The Wolves at the Theatre Royal Stratford East
These girls hunt as a pack. The game might be football – sorry, soccer – rather than survival or war, but the bond fostered in the heat of AstroTurf-ed conflict is that of wolves and warriors.
In the green glow of Rosie Elnile’s indoor arena, the team warms up, bickering and biting, joking and jibing. This becomes the repeat setting for a series of pre-match rituals, oodles of awkwardness and a pretty sharp look at the shifting hierarchies (and constant support) of a group of title-chasing teenage girls.
Her cast nameless but numbered, Sarah DeLappe manages to pull off a balance between purposeful anonymity – allowing for a certain playfulness in regard to teen tropes – and a specific sense of character for each player. There’s the rich, popular, blonde mean girl; her put upon best-friend; the weirdo new-kid; the sarcastic motormouth; and a whole host of other types fleshed-out into people who try and shed the baggage of the real world when they step onto the pitch.
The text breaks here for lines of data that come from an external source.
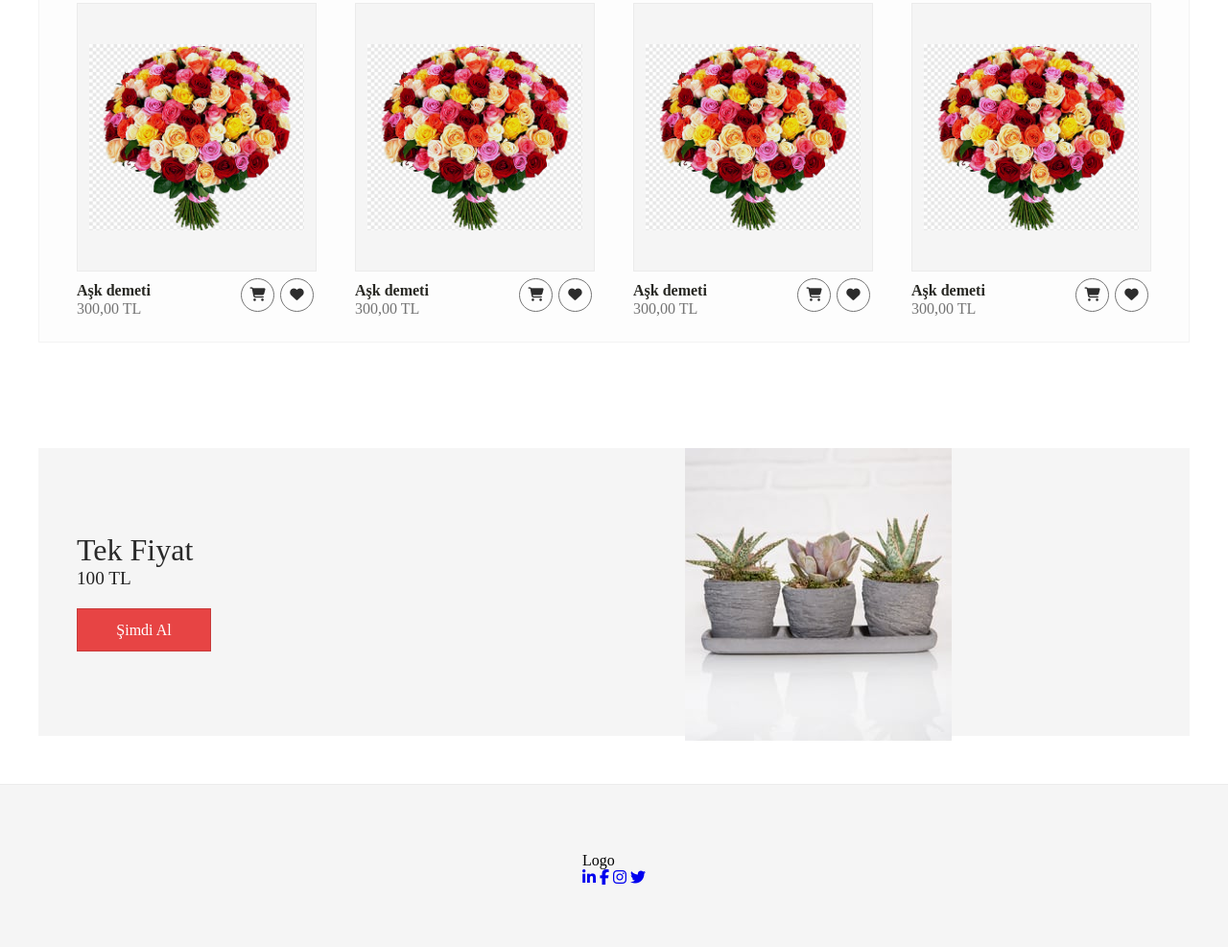
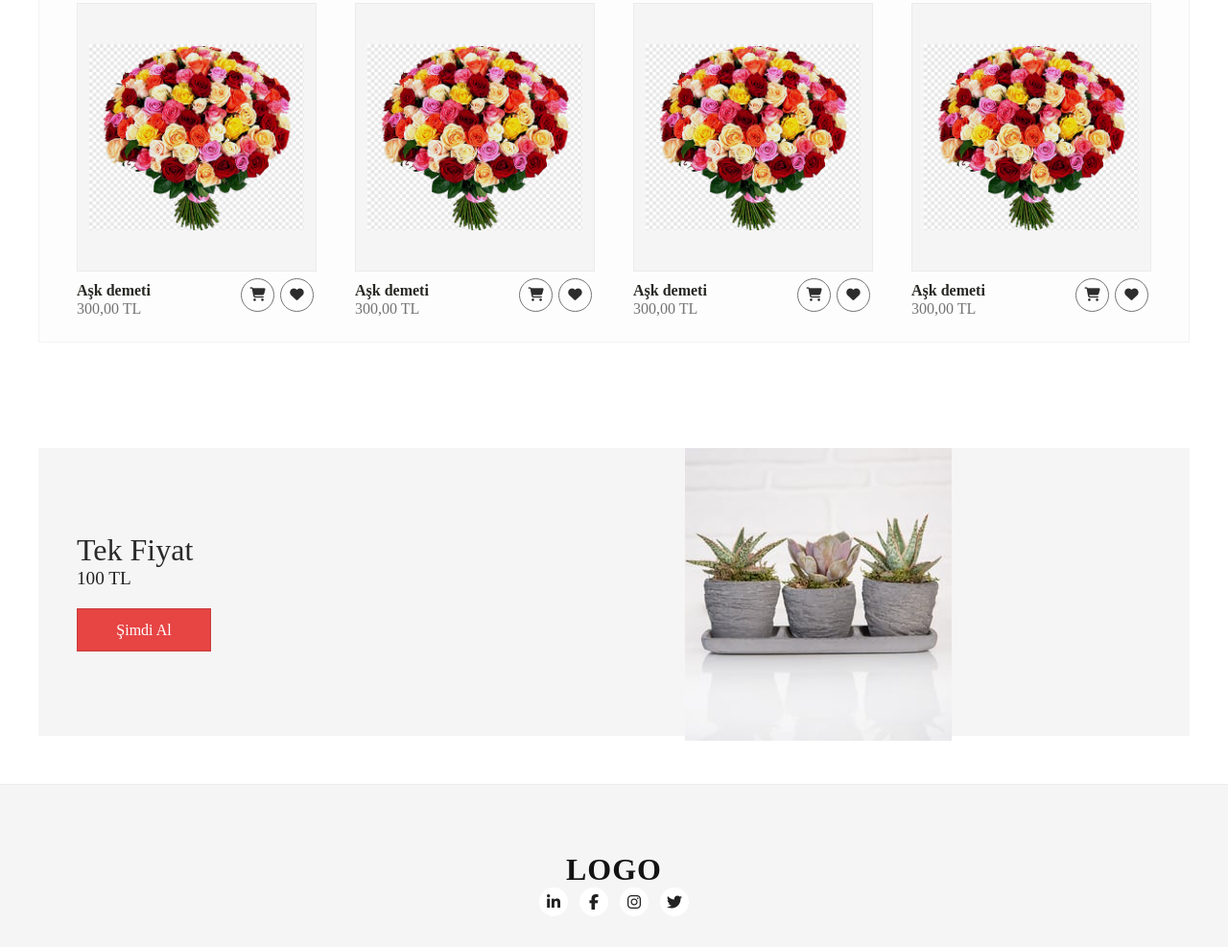
Before and after one commit to burakozkayaa/cicekci, a plain HTML site: page index.html in a window 1280 px wide. Shown: the part 2607-3594 px from the top of the page at 96% size. Drawn offline with Linux system fonts and the light colour scheme.

Commit message:
Add files via upload

```diff
--- a/style.css
+++ b/style.css
@@ -328,3 +328,49 @@ footer{
     width: 85%;
     margin: 10px auto;
 }
+.footer-logo-cont{
+    display: flex;
+    flex-direction: column;
+    justify-content: center;
+    align-items: center;
+
+}
+.footer-logo{
+    width: 150px;
+    display: flex;
+    justify-content: center;
+    align-items: center;
+    font-size: 2rem;
+    color: #131313;
+    text-transform: uppercase;
+    font-weight: 700;
+    letter-spacing: 1px;
+}
+.footer-logo-cont span{
+    color: #888888;
+    font-weight: 400;
+    margin: 10px;
+    font-size: 0.8rem;
+}
+.footer-social {
+    display: flex;
+    justify-content: center;
+    align-items: center;
+}
+.footer-social a{
+    margin: 0px 6px;
+    border-radius: 50%;
+    color: #212121;
+    background-color: #ffffff;
+    border: 1px solid rgba(0,0,0,0.0.1);
+    width: 30px;
+    height: 30px;
+    display: flex;
+    justify-content: center;
+    align-items: center;
+}
+.footer-social a:hover{
+    background-color: #cf2728;
+    color: #ffffff;
+    transition: all ease 0.3s;
+}
```
Also changed, not shown: index.html (+1 -0 lines).
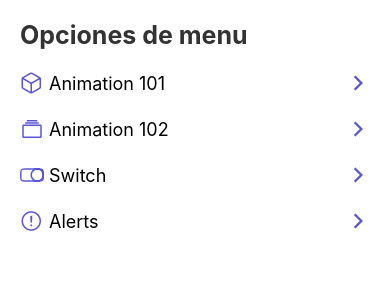
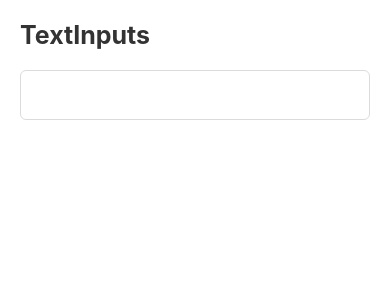
Before and after one commit to JeralPineda/Components-RN, a React Native app: screen /TextInputScreen in a window 390 px wide. Shown: the top 300 px of the page. Built offline with nearby package versions, Linux system fonts and the light colour scheme.

Commit message:
feat: add TextInput

```diff
--- a/src/data/menu.tsx
+++ b/src/data/menu.tsx
@@ -21,4 +21,9 @@ export const menuItems: MenuItem[] = [
     icon: "alert-circle-outline",
     component: "AlertScreen",
   },
+  {
+    name: "TextInputs",
+    icon: "document-text-outline",
+    component: "TextInputScreen",
+  },
 ];
--- a/src/navigation/Navigation.tsx
+++ b/src/navigation/Navigation.tsx
@@ -6,6 +6,7 @@ import {
   Animation102Screen,
   HomeScreen,
   SwitchScreen,
+  TextInputScreen,
 } from "../screens";
 
 const Stack = createStackNavigator();
@@ -28,6 +29,7 @@ export const Navigation = () => {
       <Stack.Screen name="Animation102Screen" component={Animation102Screen} />
       <Stack.Screen name="SwitchScreen" component={SwitchScreen} />
       <Stack.Screen name="AlertScreen" component={AlertScreen} />
+      <Stack.Screen name="TextInputScreen" component={TextInputScreen} />
     </Stack.Navigator>
   );
 };
--- /dev/null
+++ b/src/screens/TextInputScreen.tsx
@@ -0,0 +1,24 @@
+import React from "react";
+import {StyleSheet, View, TextInput} from "react-native";
+import {FlatListMenuHeader} from "../components/flatlist";
+import {globalStyles} from "../theme";
+
+export const TextInputScreen = () => {
+  return (
+    <View style={globalStyles.margin}>
+      <FlatListMenuHeader title="TextInputs" />
+
+      <TextInput style={styles.textInput} />
+    </View>
+  );
+};
+
+const styles = StyleSheet.create({
+  textInput: {
+    borderColor: "#dbdbdb",
+    borderWidth: 1.5,
+    borderRadius: 6,
+    height: 50,
+    paddingHorizontal: 10,
+  },
+});
--- a/src/screens/index.ts
+++ b/src/screens/index.ts
@@ -3,3 +3,4 @@ export {Animation101Screen} from "./Animation101Screen";
 export {Animation102Screen} from "./Animation102Screen";
 export {HomeScreen} from "./HomeScreen";
 export {SwitchScreen} from "./SwitchScreen";
+export {TextInputScreen} from "./TextInputScreen";
--- a/src/theme/theme.tsx
+++ b/src/theme/theme.tsx
@@ -12,4 +12,7 @@ export const globalStyles = StyleSheet.create({
   primaryColor: {
     color: "#5856d6",
   },
+  secondaryColor: {
+    color: "#dbdbdb",
+  },
 });
```
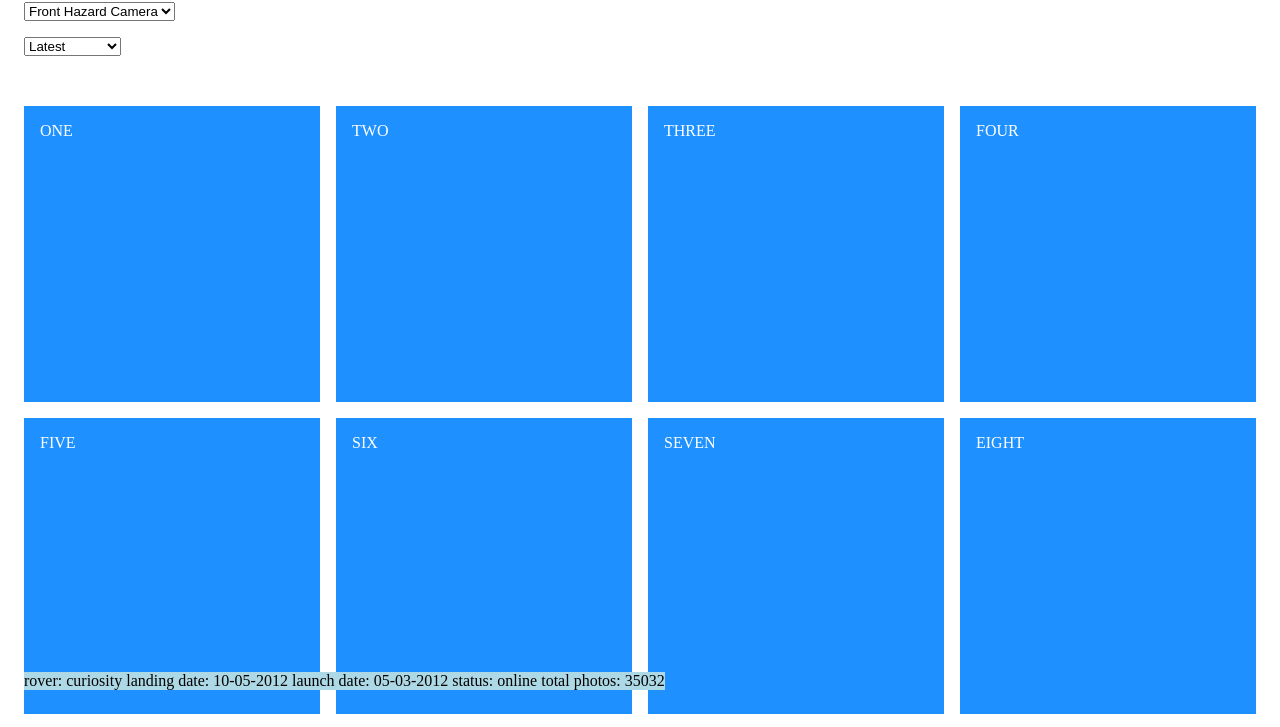
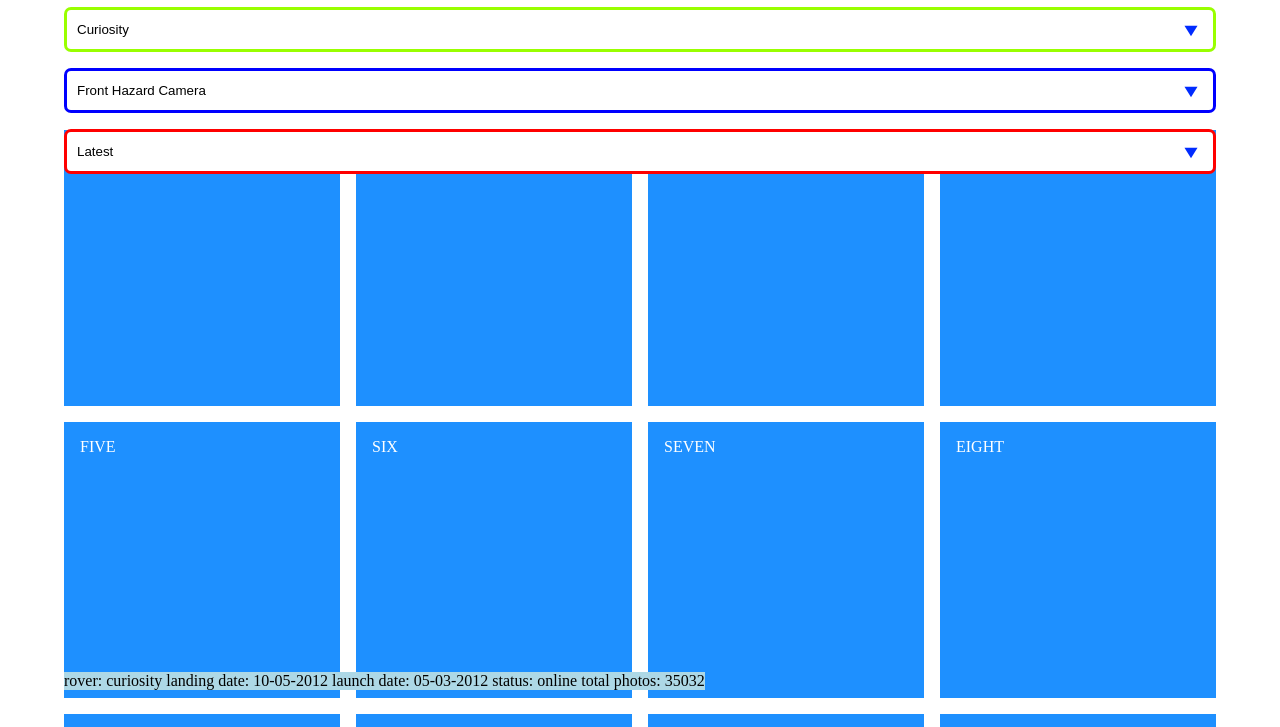
Before and after one commit to Moggach/space-is-the-place, a website: page index.html in a window 1280 px wide. Shown: the part 110-837 px from the top of the page. Drawn offline with Linux system fonts and the light colour scheme.

Commit message:
Styled select boxes 75% Finished

```diff
--- a/index.html
+++ b/index.html
@@ -16,24 +16,35 @@
             <h1>SPACE IS THE PLACE</h1>
         </li>
         <li>
+            <div class="select">
                 <select name="rover" id="rover">
                     <option value="curiosity">Curiosity</option>
                     <option value="opportunity">Opportunity</option>
                     <option value="spirit">Spirit</option>
                 </select>
+                <div class="select_arrow"></div>
+            </div>
         </li>
         <li>
+
+            <div class="select">
                 <select name="camera" id="camera">
                     <option value="curiosity">Front Hazard Camera</option>
                     <option value="opportunity">Rear Hazard Camera</option>
                 </select>
+                <div class="select_arrow"></div>
+            </div class="select">
         </li>
         <li>
+
+            <div class="select">
                 <select name="date" id="date">
                     <option value="curiosity">Latest</option>
                     <option value="opportunity">July 2021</option>
                     <option value="spirit">August 2021</option>
                 </select>
+                <div class="select_arrow"></div>
+            </div class="select">
         </li>
     </header>
 
--- a/style.css
+++ b/style.css
@@ -11,7 +11,7 @@ html {
 }
 
 body {
-  margin: 1.5rem;
+  margin: 5vw;
   display: flex;
   min-height: 100vh;
   flex-direction: column;
@@ -30,7 +30,7 @@ footer {
 }
 
 main {
-  margin-top: 12rem;
+  margin-top: 11rem;
   flex: 1;
 }
 
@@ -40,12 +40,72 @@ section {
   grid-gap: 1rem;
 }
 
-h1 {
-}
-
 li {
   list-style: none;
   margin-bottom: 1rem;
+  width: 90vw;
+}
+
+.select {
+  position: relative;
+  display: inline-block;
+  width: 100%;
+}
+
+.select select {
+  display: inline-block;
+  width: 100%;
+  padding: 12px 10px;
+  outline: 0;
+  border: 3px solid rgb(153, 255, 0);
+  border-radius: 7px;
+  background: #ffffff;
+  color: #000000;
+  appearance: none;
+  -webkit-appearance: none;
+  -moz-appearance: none;
+}
+
+.select select[id='rover'] {
+  border: 3px solid rgb(153, 255, 0);
+}
+
+.select select[id='camera'] {
+  border: 3px solid blue;
+}
+
+.select select[id='date'] {
+  border: 3px solid rgb(255, 0, 0);
+}
+
+.select select::-ms-expand {
+  display: none;
+}
+.select select:hover,
+.select select:focus {
+  color: #000000;
+  background: #f9f9f9;
+}
+.select select:disabled {
+  opacity: 0.5;
+  pointer-events: none;
+}
+.select_arrow {
+  position: absolute;
+  top: 20px;
+  right: 20px;
+  pointer-events: none;
+  border-style: solid;
+  border-width: 8px 5px 0px 5px;
+  border-color: #002bff transparent transparent transparent;
+  transform: scale(1.3);
+}
+.select select:hover ~ .select_arrow,
+.select select:focus ~ .select_arrow {
+  border-top-color: #000000;
+}
+.select select:disabled ~ .select_arrow {
+  border-top-color: #cccccc;
 }
 
 .section--image {
```
Lines whose indentation alone changed are shown as unchanged.
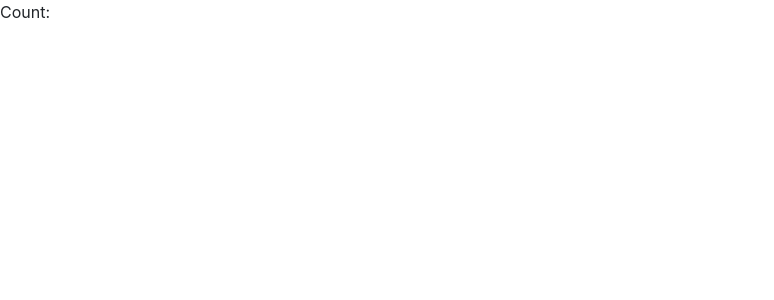
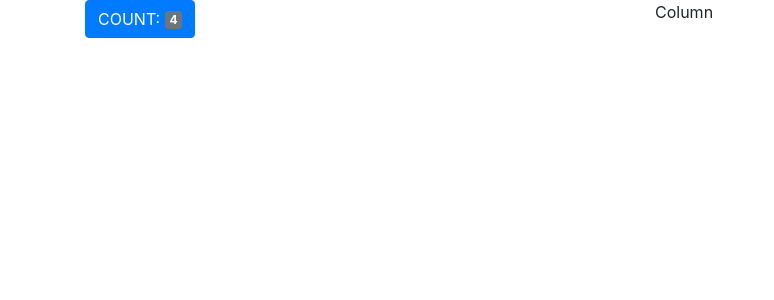
Before and after one commit to ybeliaev/redux_lesson, a React (Create React App) app: page / in a window 1280 px wide. Shown: the top 300 px of the page, without its empty margins (0-774 px from the left). Built offline with nearby package versions, Linux system fonts and the light colour scheme.

Commit message:
add ant desine

```diff
--- a/package.json
+++ b/package.json
@@ -7,6 +7,7 @@
     "@testing-library/jest-dom": "^4.2.4",
     "@testing-library/react": "^9.3.2",
     "@testing-library/user-event": "^7.1.2",
+    "antd": "^4.16.2",
     "react": "^16.13.0",
     "react-dom": "^16.13.0",
     "react-redux": "^7.2.0",
--- a/src/App.js
+++ b/src/App.js
@@ -3,9 +3,19 @@ import React from 'react';
 
 function App() {
   return (
-    <div>
-    Count:
+    <div className="container">
+      <div className="row">
+        <div className="col">
+          <button type="button" className="btn btn-primary">
+            COUNT: <span class="badge bg-secondary">4</span>
+          </button>
+        </div>
+        <div className="col">
+          Column
+        </div>
+      </div>
     </div>
+
   );
 }
 
```
Also changed, not shown: 1 other file (tests, documents, lock files or other folders).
The movement, thanks to Ayse Tashkiran and director Ellen McDougall, is almost constant: passing drills, laps, butt kicks, stretches. It makes the moments of stillness, like the immobility of a crocked and be-crutched player, even more notable, becoming a form of visual ostracism.
If there is one major flaw with this production, it’s that McDougall and the cast haven’t quite yet nailed the overlapping music of DeLappe’s tough-but-tender comedy. There’re some bum notes in what should be a symphony, though hopefully the kind that can be ironed out and tightened up as the run continues.
It’s a shame because the stylised structure only adds to the organic feel of the dialogue. Random spurts of inane locker room chatter intermingle with the fervent discussion of personal rumours, with multiple instances of foot-in-mouth slip-ups and intentionally cruel attacks. Anxieties tentatively get aired and exploited, friendships form and fray. It’s almost like a nature documentary, these interactions captured away from the influence of their elders (and, crucially, the presence of men).
The Wolves perhaps also suffers due to its proximity to the similarly themed Dance Nation at the Almeida. But while DeLappe’s play can’t compare to the majesty of Clare Barron’s wild and witty drama on a scene by scene basis, the cumulative impact of the gradually revealed plot is an absolute knockout, ending with an adult puncturing of this teen world that sucks the air from the room.
Photo: Manuel Harlan
The Wolves is at the Theatre Royal Stratford East from 24th October until 17th November 2018. For further information or to book visit the theatre’s website here.